Data for processing: Begin

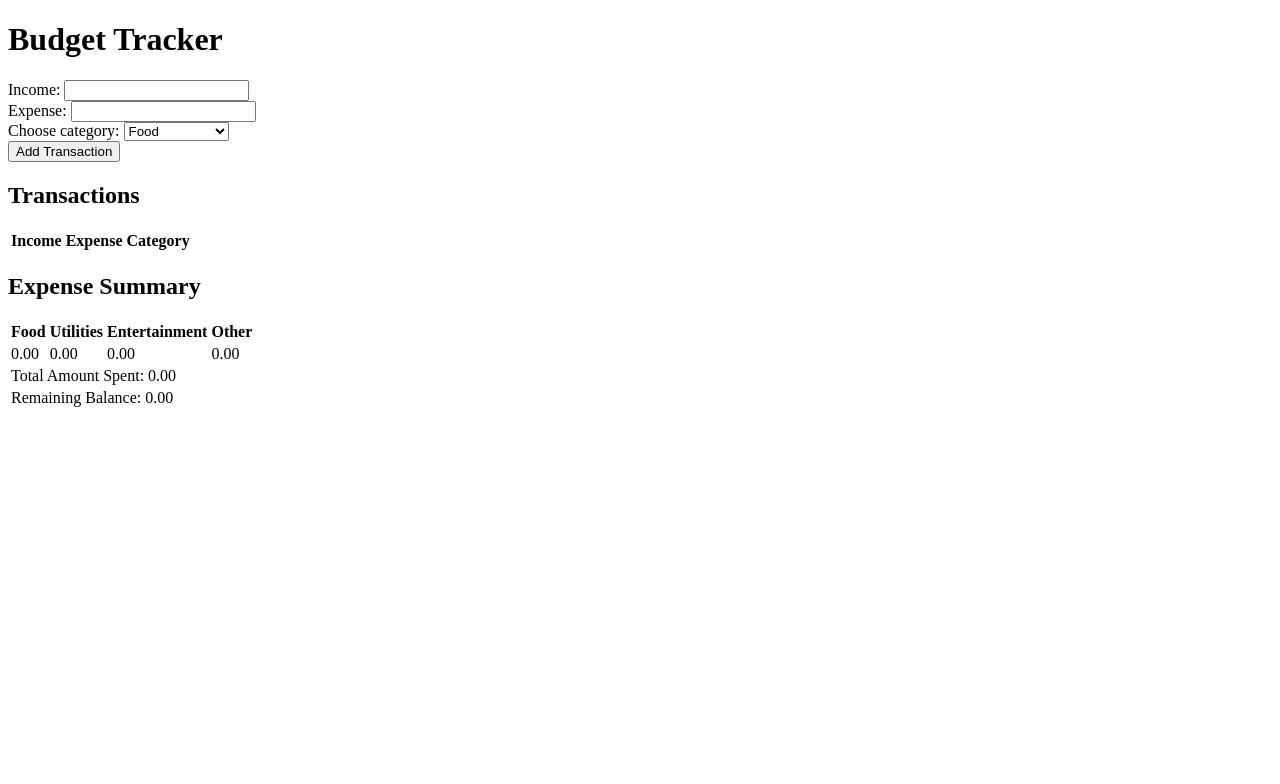
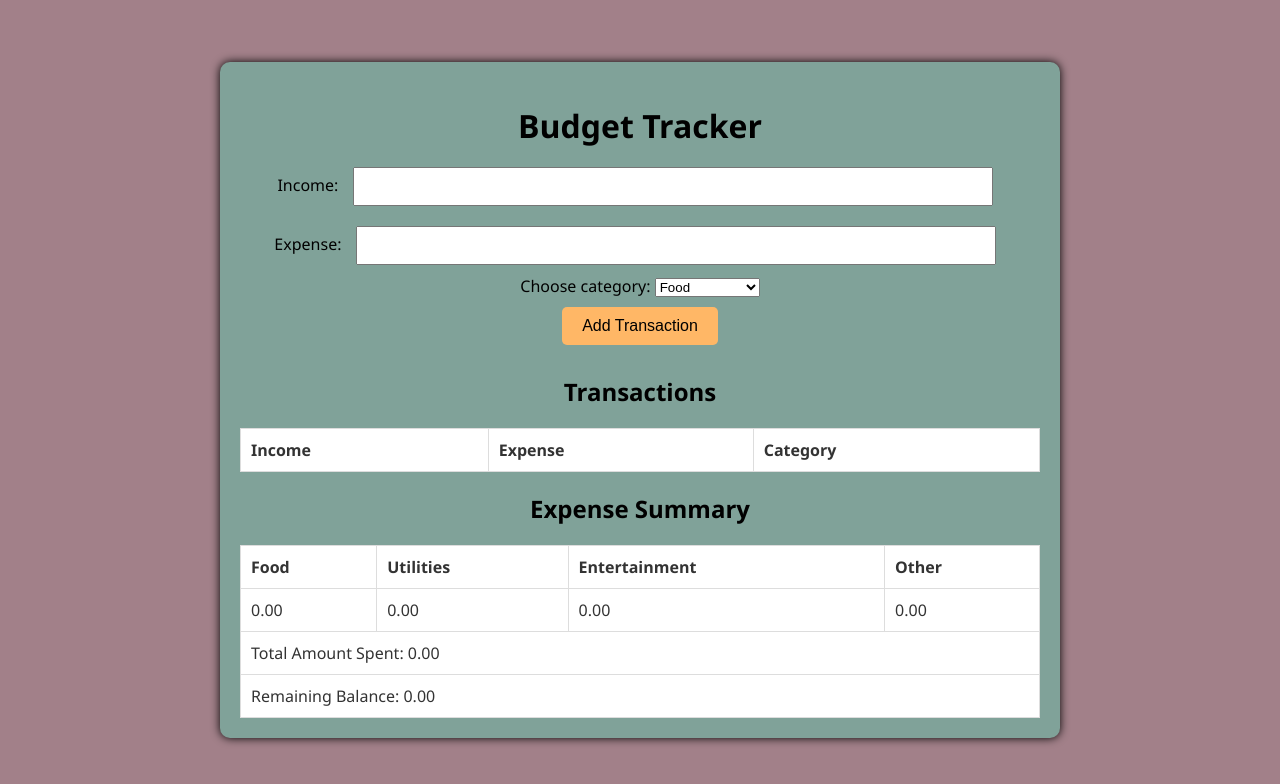
Before and after one commit to AkulTyagi11/BudgetTracker, a plain HTML site: page index.html in a window 1280 px wide. Drawn offline with Linux system fonts and the light colour scheme; files that its build step writes are made by us from their sources.

Commit message:
index.html Style link added

```diff
--- a/index.html
+++ b/index.html
@@ -4,7 +4,7 @@
 <meta charset="UTF-8">
 <meta name="viewport" content="width=device-width, initial-scale=1.0">
 <title>Budget Tracker</title>
-<link rel="stylesheet" href="styles/Colours.css">
+<link rel="stylesheet" href="styles/styles.css">
 </head>
 <body>
 <div id="container">
```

Data for processing: End

— Aim of the task —
Each line above that includes "stylesheet" counts once; state the total and nothing more.

— Expected output —
2